The curse goes very far, much farther than we can go—as far as death. Rachel weeps for her children, Jeremiah says, because they are no more. They have passed into death, from where no human being can retrieve them. And all the mother of Bethlehem cried out in the night when Herod sent his troop to search and destroy the Messiah—and all those children, too, passed into death. And even Mary’s own son, whom she hid in Egypt, away from Herod, also passed into death. She witnessed the failure of God’s promised redeemer, and thus the failure God. But Joy to the World—for Jesus makes his blessings flow far as the curse is found—even into death.
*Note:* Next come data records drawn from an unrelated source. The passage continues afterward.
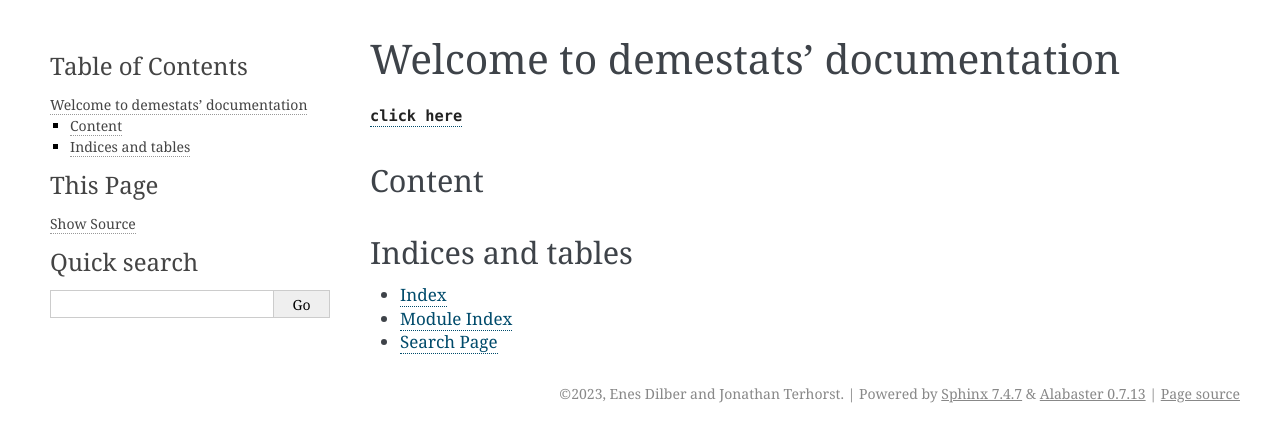
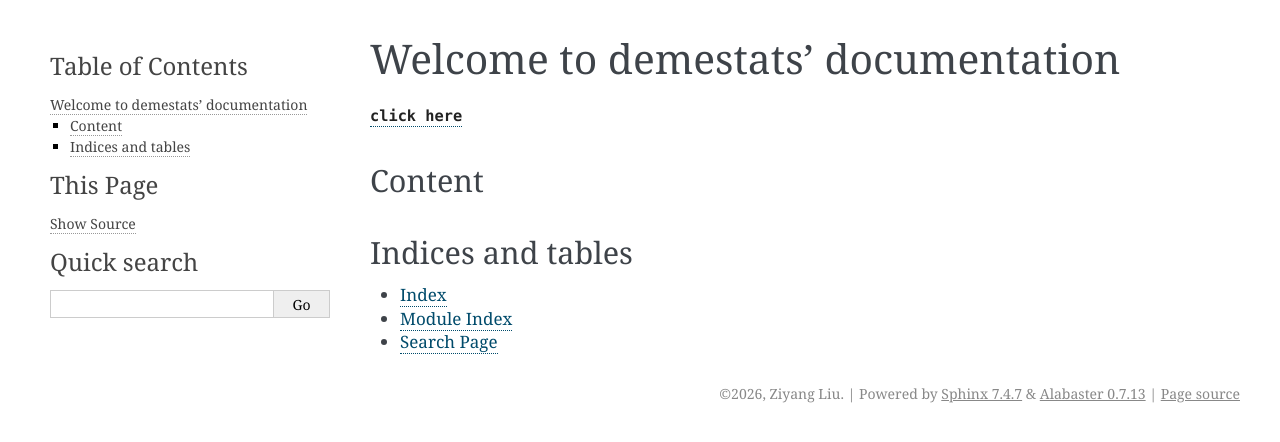
Before and after one commit to Jiatong-Liang/LINGO_website, a Sphinx documentation site: the page built from docs/index.md, in a window 1280 px wide. Shown: the top 442 px of the page. Built offline with Sphinx 7.4.7, drawn with Linux system fonts in a browser that asks for light colours; pages that are not in the unit, such as notebooks, are missing from menus; the version number is read from the project's files by our own code.

Commit message:
create website

```diff
--- a/docs/conf.py
+++ b/docs/conf.py
@@ -91,8 +91,8 @@
 master_doc = "index"
 
 # General information about the project.
-project = "momi3"
-copyright = "2023, Enes Dilber and Jonathan Terhorst"
+project = "LINGO"
+copyright = "2026, Ziyang Liu"
 
 # The version info for the project you're documenting, acts as replacement for
 # |version| and |release|, also used in various other places throughout the
@@ -233,7 +233,7 @@
 # html_file_suffix = None
 
 # Output file base name for HTML help builder.
-htmlhelp_basename = "momi3-doc"
+htmlhelp_basename = "LINGO-doc"
 
 
 # -- Options for LaTeX output ------------------------------------------------
@@ -250,7 +250,7 @@
 # Grouping the document tree into LaTeX files. List of tuples
 # (source start file, target name, title, author, documentclass [howto/manual]).
 latex_documents = [
-    ("index", "user_guide.tex", "momi3 Documentation", "Enes Dilber and Jonathan Terhorst", "manual")
+    ("index", "user_guide.tex", "LINGO Documentation", "Ziyang Liu", "manual")
 ]
 
 # The name of an image file (relative to this directory) to place at the top of
--- a/pyproject.toml
+++ b/pyproject.toml
@@ -7,6 +7,9 @@
     { name = "Ziyang Liu", email = "Ziyang.Liu@childrens.harvard.edu" }
 ]
 requires-python = ">=3.12"
+dependencies = [
+  "numpy",
+]
 
 [build-system]
 requires = ["uv_build>=0.8.4,<0.9.0"]
```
All across the world, there are atrocities and horrors. There is no good purpose in the death of children, although there are purposes for their deaths. She lived, by fighting her way through a window over and through the water and into the air, but her mother didn’t. She said her mother was probably one of the people she kicked and fought to escape. The twentieth century was the century of genocide, from the Shoah to Nagasaki, from Pol Pot to Armenia. In Africa warlords took children and made them into killing machines, and they killed one another in the contest for capitals. These are all reasons, but they are none of them good. My own child died because we believed it would be better for him if we terminated the pregnancy, and better for my wife’s health. Neither of these are good reasons. I once heard a story from a woman who was in the tsunami of many years ago that flooded Sri Lanka. She was in a train with her mother and the wave hit the train and filled the car with water. She was still filled with sadness at this—the tsunami rolled over her train because there was a giant earthquake in the depths of the sea, and the train rolled on tracks that were close enough to the coast that the wave engulfed it. These also not good reasons, not good purposes. The curse of sin dwells in all these things, the vacant decay of all the cosmos as it whirls towards its icy end.
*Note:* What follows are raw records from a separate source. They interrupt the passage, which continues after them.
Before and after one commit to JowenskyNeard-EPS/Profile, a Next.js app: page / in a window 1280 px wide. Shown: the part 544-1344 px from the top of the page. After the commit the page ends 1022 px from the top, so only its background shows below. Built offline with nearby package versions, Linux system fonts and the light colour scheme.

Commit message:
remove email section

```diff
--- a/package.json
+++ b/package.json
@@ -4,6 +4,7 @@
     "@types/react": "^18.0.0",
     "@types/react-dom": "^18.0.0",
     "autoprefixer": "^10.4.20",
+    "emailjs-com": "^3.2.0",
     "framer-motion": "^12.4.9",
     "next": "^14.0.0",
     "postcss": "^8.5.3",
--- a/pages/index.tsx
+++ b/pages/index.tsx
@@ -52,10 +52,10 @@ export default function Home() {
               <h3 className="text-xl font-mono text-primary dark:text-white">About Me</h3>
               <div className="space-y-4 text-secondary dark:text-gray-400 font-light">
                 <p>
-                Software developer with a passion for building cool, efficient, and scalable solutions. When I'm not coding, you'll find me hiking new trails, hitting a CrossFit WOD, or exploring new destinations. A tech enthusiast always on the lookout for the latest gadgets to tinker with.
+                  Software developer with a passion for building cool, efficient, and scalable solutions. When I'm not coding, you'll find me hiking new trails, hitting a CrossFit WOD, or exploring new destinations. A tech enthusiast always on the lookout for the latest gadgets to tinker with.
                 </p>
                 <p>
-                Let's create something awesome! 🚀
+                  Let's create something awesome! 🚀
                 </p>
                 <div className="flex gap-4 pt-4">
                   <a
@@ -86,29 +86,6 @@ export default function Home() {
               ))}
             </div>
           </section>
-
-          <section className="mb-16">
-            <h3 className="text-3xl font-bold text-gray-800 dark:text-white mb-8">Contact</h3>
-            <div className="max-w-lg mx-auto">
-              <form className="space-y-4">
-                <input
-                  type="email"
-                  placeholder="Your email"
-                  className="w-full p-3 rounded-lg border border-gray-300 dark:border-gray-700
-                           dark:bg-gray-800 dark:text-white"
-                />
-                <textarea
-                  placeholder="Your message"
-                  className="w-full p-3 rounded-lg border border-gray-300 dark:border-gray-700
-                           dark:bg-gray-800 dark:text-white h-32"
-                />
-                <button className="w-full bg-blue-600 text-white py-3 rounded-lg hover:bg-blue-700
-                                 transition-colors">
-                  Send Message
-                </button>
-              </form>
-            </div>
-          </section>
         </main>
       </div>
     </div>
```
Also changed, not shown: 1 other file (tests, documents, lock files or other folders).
In the story of the innocents, we see again a massacre for no good reason. There is a reason, yes—Herod’s desperate quest to remain in power. And Jesus, of course, will also die at the hands of one of Rome’s choices to rule there. But all this story does is tell us again what we already know—that death and sin, like sharks, constantly seek to destroy. But when they come for us, and they clothe us in pain and heartbreak and despair, we will heed Peter’s words glorify God because we bear the name of Christ, who has overcome death and sin, whose blessing flow as far as the curse and farther yet, and we will entrust ourselves to our faithful Creator, while continuing to do good.
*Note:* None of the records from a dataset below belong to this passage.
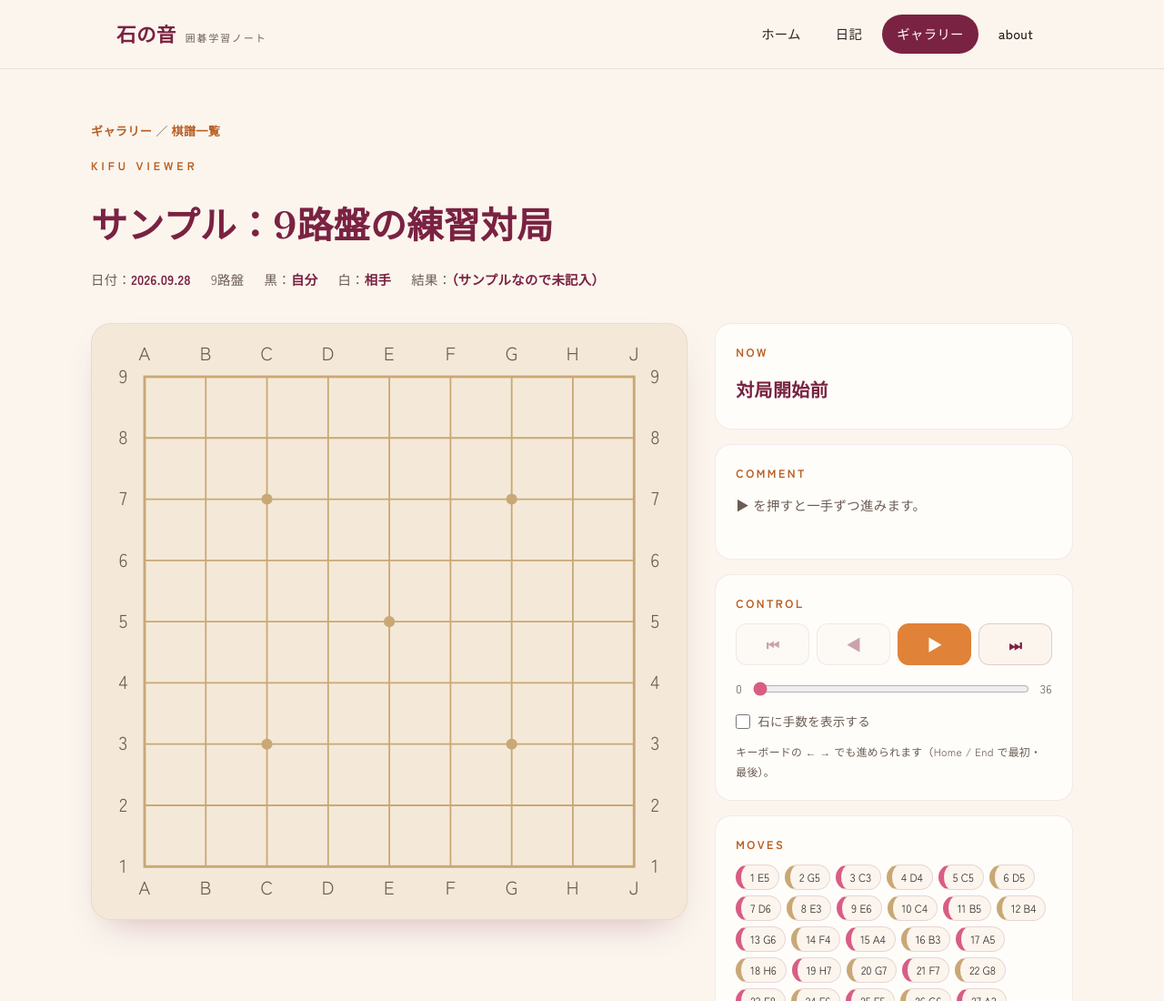
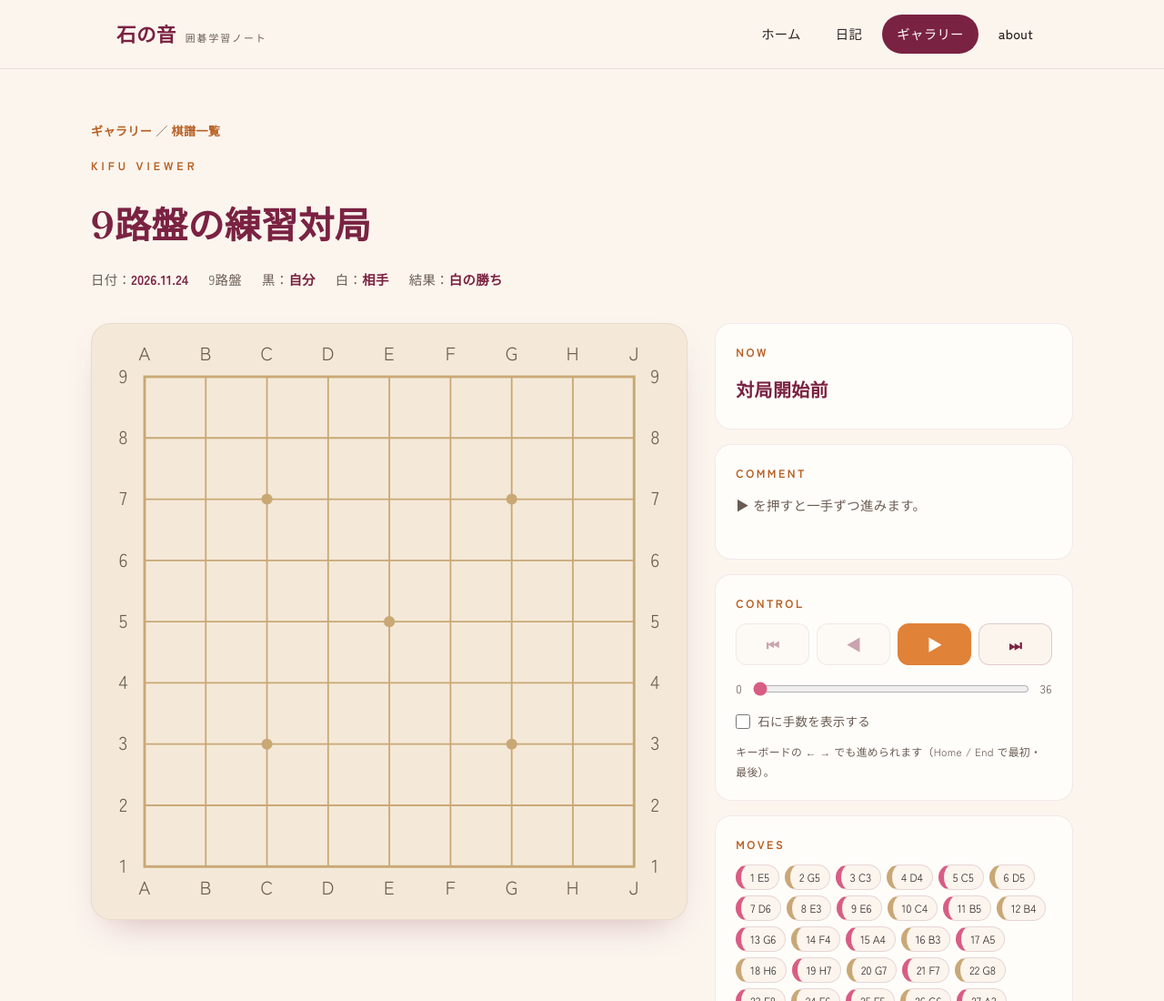
Before and after one commit to Azaleacreativeroom888/fan-igo, a plain HTML site: page kifu2.html in a window 1280 px wide. Shown: the top 1100 px of the page at 91% size. Drawn offline with Linux system fonts and the light colour scheme.

Commit message:
Update GAME details in kifu2.html

```diff
--- a/kifu2.html
+++ b/kifu2.html
@@ -290,19 +290,15 @@
      そのあと OTHERS にも新しいファイルを追記する（全ファイルで揃えること）。
    ========================================================= */
 const GAME = {
-  title: "サンプル：9路盤の練習対局",
-  date: "2026.09.28",
+  title: "9路盤の練習対局",
+  date: "2026.11.24",
   size: 9,
   black: "自分",
   white: "相手",
-  result: "（サンプルなので未記入）",
+  result: "白の勝ち",
   moves: "ee ge cc dd ce de df ec ef cd be bd gf fd ad bc ae hf hg gg fg gh fh ff fe gf ac fi ei eh gi eg fi dh ed cf".split(" "),
   comments: {
     1: "天元からスタート。9路盤では中央が強い。",
-    2: "白は左上の星に。",
-    3: "黒は右上の星で対抗。",
-    10: "ここで黒の連絡を断ちにきた。",
-    16: "サンプルはここまで。実際の棋譜に差し替えてね。"
   }
 };
 
```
Although there is no good purpose to any notion of sin, there is God’s good purpose, which takes sin and makes something beautiful out of it. We do not cease suffering because we bear Christ’s name: indeed, we may suffer more because of it. Indeed, only those that have faith can know the suffering of when something so horrible happens we question our faith—and say, “God, if you had just done something.” But when these moments come upon us, our risen Lord, who weeps with us in our sorrow, who suffers with us in our pain, who cries out with us in our despair, also says to us—my blessings of life and salvation flow even to where you cannot go, even to death. And then they carry even the dead to life. For I am risen, and I call all people to me—you, your children. They shall come back from the land of the enemy; there is hope for your future; your children shall come back to their own country. Amen.
The Reverend John Zachary Flack